Ethnographic Design: The best ideas come from your users
This is the second in a three-part Grameen Foundation series that discusses designing products and services for poor people. This post reviews the use of design ethnography during early research phases to gain insights into the financial needs of the poor. You can read the first and third posts here.
The first step on the path to developing new products for poor people is exploratory research, or “design ethnography.” During this phase, we spend time with potential users to gain a deep understanding of the user’s world. Developing actionable insights is not a simple task; it requires approaches and techniques that foster empathy with users to gain deep insights into their wants and needs.
How long should ethnographic design research take?
When creating financial products for our partners, we are bound by time and resources – often our initial field research expeditions span only a couple of weeks. Though we leverage traditional ethnographic approaches, the emphasis is not on the quantity of interactions but on acquiring a deep understanding of the experiences of the people we have encountered. For example, in recent exploratory research around village savings and loan associations (VSLAs), we only needed to observe eight people to understand that the manual filling of ledger books by group secretaries is a tedious task and that a way to digitize this process would be invaluable.
How do we approach an ethnographic exercise?
Setting the stage for research is just as important as the research itself. Several key considerations help us ensure the environment will support a strong ethnographic session:
Avoid bringing an army of researchers to the field: It is important to keep the number of researchers small to avoid overwhelming the participant. When faced with many new faces, participants can become intimidated and less likely to provide accurate answers. Once while testing a mobile savings product in rural Uganda, our team arrived with several partners who were interested in observing the work – however, we were eight people meeting a group of four participants. The participants had not expected a big group and were overwhelmed. In response, we asked some team members to step away from the meeting and conduct other research in the village.
Limit the number of gadgets: Researchers tend to carry a flurry of gadgets (cameras, recorders, smartphones, tablets, etc.) to document every experience. However, some gadgets can look very intimidating to rural subjects. It’s worse if every team member is carrying technology.
One way to solve this problem is to carry fewer gadgets or to appoint one team member to hold the technology (e.g., one person charged with photography is less intimidating than everyone taking photos). Timing can also be important. In a recent concept-testing exercise for a savings product that we had uploaded onto a tablet, we began the session by displaying the tablet, only to discover that participants were intimidated. However, when we explained the idea first and pulled out the tablet later, the participants were much more comfortable.
Use local contacts to recruit participants: Finding the right people to speak with is often a challenge. Using trusted intermediaries or local leaders to find subjects saves time and helps locate appropriate individuals. Using village leaders to find participants makes research easier because rural people trust and respect their leaders. Also, working through local leaders allows us to operate within existing hierarchies and avoid causing tension with the communities.

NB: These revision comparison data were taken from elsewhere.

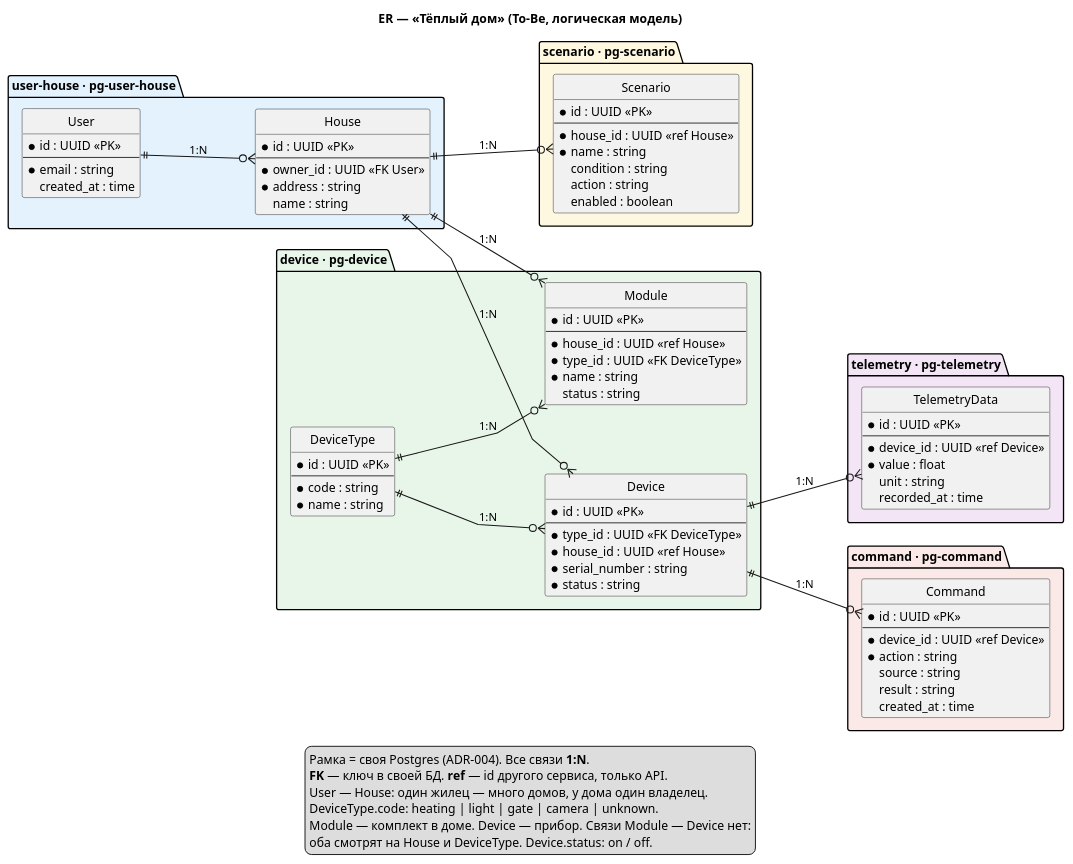
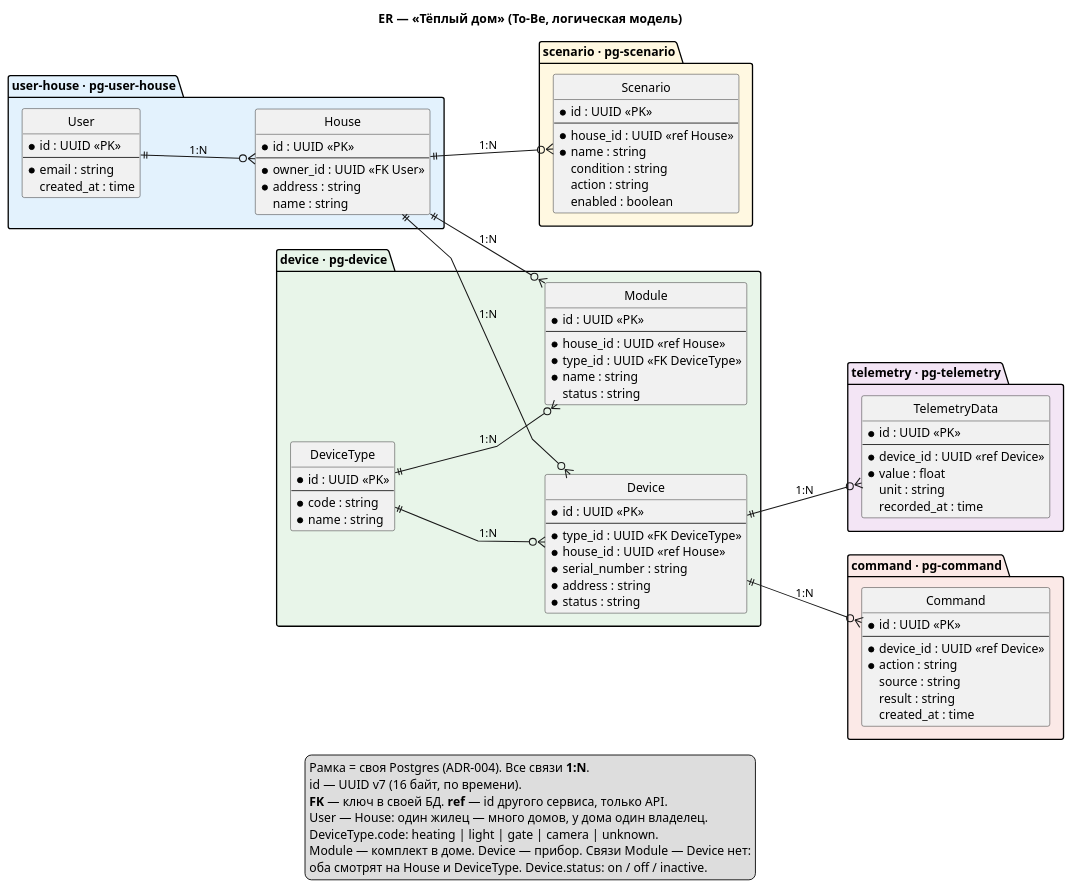
One commit to Dima-Karpov/architecture-pro-warmhouse changed the diagram in docs/c4/03-er-to-be.puml. Above: the diagram before and after it, drawn with PlantUML. The commit also changed 20 other files, not shown here.

```diff
--- a/docs/c4/03-er-to-be.puml
+++ b/docs/c4/03-er-to-be.puml
@@ -1,112 +1,114 @@
 @startuml
 title ER — «Тёплый дом» (To-Be, логическая модель)
 
 left to right direction
 hide circle
 skinparam linetype polyline
 skinparam nodesep 80
 skinparam ranksep 110
 skinparam packagePadding 22
 skinparam shadowing false
 skinparam ArrowThickness 1.2
 
 package "user-house · pg-user-house" #E3F2FD {
   entity "User" as User {
     * id : UUID <<PK>>
     --
     * email : string
     created_at : time
   }
 
   entity "House" as House {
     * id : UUID <<PK>>
     --
     * owner_id : UUID <<FK User>>
     * address : string
     name : string
   }
 
   User ||--o{ House : 1:N
 }
 
 package "device · pg-device" #E8F5E9 {
   entity "DeviceType" as DeviceType {
     * id : UUID <<PK>>
     --
     * code : string
     * name : string
   }
 
   entity "Module" as Module {
     * id : UUID <<PK>>
     --
     * house_id : UUID <<ref House>>
     * type_id : UUID <<FK DeviceType>>
     * name : string
     status : string
   }
 
   entity "Device" as Device {
     * id : UUID <<PK>>
     --
     * type_id : UUID <<FK DeviceType>>
     * house_id : UUID <<ref House>>
     * serial_number : string
+    * address : string
     * status : string
   }
 
   DeviceType ||--o{ Module : 1:N
   DeviceType ||--o{ Device : 1:N
 }
 
 package "scenario · pg-scenario" #FFF8E1 {
   entity "Scenario" as Scenario {
     * id : UUID <<PK>>
     --
     * house_id : UUID <<ref House>>
     * name : string
     condition : string
     action : string
     enabled : boolean
   }
 }
 
 package "telemetry · pg-telemetry" #F3E5F5 {
   entity "TelemetryData" as TelemetryData {
     * id : UUID <<PK>>
     --
     * device_id : UUID <<ref Device>>
     * value : float
     unit : string
     recorded_at : time
   }
 }
 
 package "command · pg-command" #FBE9E7 {
   entity "Command" as Command {
     * id : UUID <<PK>>
     --
     * device_id : UUID <<ref Device>>
     * action : string
     source : string
     result : string
     created_at : time
   }
 }
 
 House ||--o{ Module : 1:N
 House ||--o{ Device : 1:N
 House ||--o{ Scenario : 1:N
 Device ||--o{ TelemetryData : 1:N
 Device ||--o{ Command : 1:N
 
 legend bottom
   Рамка = своя Postgres (ADR-004). Все связи **1:N**.
+  id — UUID v7 (16 байт, по времени).
   **FK** — ключ в своей БД. **ref** — id другого сервиса, только API.
   User — House: один жилец — много домов, у дома один владелец.
   DeviceType.code: heating | light | gate | camera | unknown.
   Module — комплект в доме. Device — прибор. Связи Module — Device нет:
-  оба смотрят на House и DeviceType. Device.status: on / off.
+  оба смотрят на House и DeviceType. Device.status: on / off / inactive.
 end legend
 
 @enduml
```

How do we ensure that we’re gathering relevant content from users?
The value of design ethnography is dependent on the quality of the content obtained from users. We follow several simple rules of thumb to collect quality data from participants:
Invest time: If you spend time with someone you instill trust – they open up and you learn more. We once came across a woman who we believed to be struggling financially, based on initial information gathered about her from our field mobilizers. However, when we invested time (about three hours) interacting with her, we were amazed to learn how much she was doing for herself – and that she had solid plans for her future. For instance, though we were told she was only a subsistence farmer, over those three hours we learned that she also raised pigs and owned a boda boda (motorcycle), and that in the future she planned to save up for a shop to enhance her income.
Beware of potential power dynamics: In rural areas, foreigners or new people can be perceived to be more knowledgeable than villagers. This power dynamic can skew research because participants may try to answer what they believe you want to hear. Avoid this scenario by building rapport with the participant before drilling into details. Explaining to the participants that you are interested in learning from them because they are the subject-matter experts also helps make them comfortable with the approach.
Use appropriate questions and research tools: No single tool or method will fit all or every project. Non-conventional methods of enquiry can shed light on new and interesting aspects of people and their lives, in turn shaping new product ideas.
Recently we wanted to know how rural dwellers make financial decisions. We presented participants with pictures representing common expenditures (food, school fees, mobile phone airtime, etc.), asked them to estimate their monthly income, and provided dummy money of the same amount. We then asked them to allocate money as they would in real life. When they finished, we presented “emergencies” – for instance, how would you change your spending if a family member fell ill? This provided a window into the decision-making process because people proactively talked through their choices as they re-allocated money. We uncovered lots of interesting tidbits about people’s lives this way.
Design ethnography can be a powerful way to drive insights that yield opportunities for new products. In our next and final post, we will talk about what do after the exploratory research phase has concluded, and how to engage the user in prototyping to enhance a product idea.
Julius Matovu is a researcher at Grameen Foundation’s MFS Incubator in Uganda.